→ EXERCISE REQUIREMENTS:
Return all of the entries below exactly as they are given.

=== DATASET EXCERPTS ===

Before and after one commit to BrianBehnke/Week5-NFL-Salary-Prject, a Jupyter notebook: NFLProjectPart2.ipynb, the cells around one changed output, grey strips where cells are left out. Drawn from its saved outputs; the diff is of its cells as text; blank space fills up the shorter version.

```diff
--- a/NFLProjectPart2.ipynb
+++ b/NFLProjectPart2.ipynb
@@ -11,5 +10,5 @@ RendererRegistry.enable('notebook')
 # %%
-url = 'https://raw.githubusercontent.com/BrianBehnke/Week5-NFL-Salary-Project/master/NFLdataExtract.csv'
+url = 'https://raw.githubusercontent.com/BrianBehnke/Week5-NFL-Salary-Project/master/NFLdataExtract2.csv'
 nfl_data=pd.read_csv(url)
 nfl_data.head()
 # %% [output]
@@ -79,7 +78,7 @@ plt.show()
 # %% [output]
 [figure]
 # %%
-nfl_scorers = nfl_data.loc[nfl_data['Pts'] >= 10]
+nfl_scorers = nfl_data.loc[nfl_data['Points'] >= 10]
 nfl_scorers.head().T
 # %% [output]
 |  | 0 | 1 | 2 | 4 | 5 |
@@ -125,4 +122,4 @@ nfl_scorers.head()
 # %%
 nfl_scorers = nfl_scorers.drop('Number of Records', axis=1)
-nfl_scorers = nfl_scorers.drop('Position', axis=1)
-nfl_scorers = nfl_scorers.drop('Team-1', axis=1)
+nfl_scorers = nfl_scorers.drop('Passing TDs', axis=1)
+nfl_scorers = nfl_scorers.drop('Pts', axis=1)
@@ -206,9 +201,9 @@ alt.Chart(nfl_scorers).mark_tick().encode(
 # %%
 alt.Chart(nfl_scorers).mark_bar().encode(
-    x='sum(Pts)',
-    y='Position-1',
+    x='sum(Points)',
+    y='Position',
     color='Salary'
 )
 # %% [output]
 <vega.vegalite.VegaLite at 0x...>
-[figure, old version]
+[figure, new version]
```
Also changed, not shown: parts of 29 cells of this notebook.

===

→ THE COMPLETED TASK:
Before and after one commit to BrianBehnke/Week5-NFL-Salary-Prject, a Jupyter notebook: NFLProjectPart2.ipynb, the cells around one changed output, grey strips where cells are left out. Drawn from its saved outputs; the diff is of its cells as text; blank space fills up the shorter version.

```diff
--- a/NFLProjectPart2.ipynb
+++ b/NFLProjectPart2.ipynb
@@ -11,5 +10,5 @@ RendererRegistry.enable('notebook')
 # %%
-url = 'https://raw.githubusercontent.com/BrianBehnke/Week5-NFL-Salary-Project/master/NFLdataExtract.csv'
+url = 'https://raw.githubusercontent.com/BrianBehnke/Week5-NFL-Salary-Project/master/NFLdataExtract2.csv'
 nfl_data=pd.read_csv(url)
 nfl_data.head()
 # %% [output]
@@ -79,7 +78,7 @@ plt.show()
 # %% [output]
 [figure]
 # %%
-nfl_scorers = nfl_data.loc[nfl_data['Pts'] >= 10]
+nfl_scorers = nfl_data.loc[nfl_data['Points'] >= 10]
 nfl_scorers.head().T
 # %% [output]
 |  | 0 | 1 | 2 | 4 | 5 |
@@ -125,4 +122,4 @@ nfl_scorers.head()
 # %%
 nfl_scorers = nfl_scorers.drop('Number of Records', axis=1)
-nfl_scorers = nfl_scorers.drop('Position', axis=1)
-nfl_scorers = nfl_scorers.drop('Team-1', axis=1)
+nfl_scorers = nfl_scorers.drop('Passing TDs', axis=1)
+nfl_scorers = nfl_scorers.drop('Pts', axis=1)
@@ -206,9 +201,9 @@ alt.Chart(nfl_scorers).mark_tick().encode(
 # %%
 alt.Chart(nfl_scorers).mark_bar().encode(
-    x='sum(Pts)',
-    y='Position-1',
+    x='sum(Points)',
+    y='Position',
     color='Salary'
 )
 # %% [output]
 <vega.vegalite.VegaLite at 0x...>
-[figure, old version]
+[figure, new version]
```
Also changed, not shown: parts of 29 cells of this notebook.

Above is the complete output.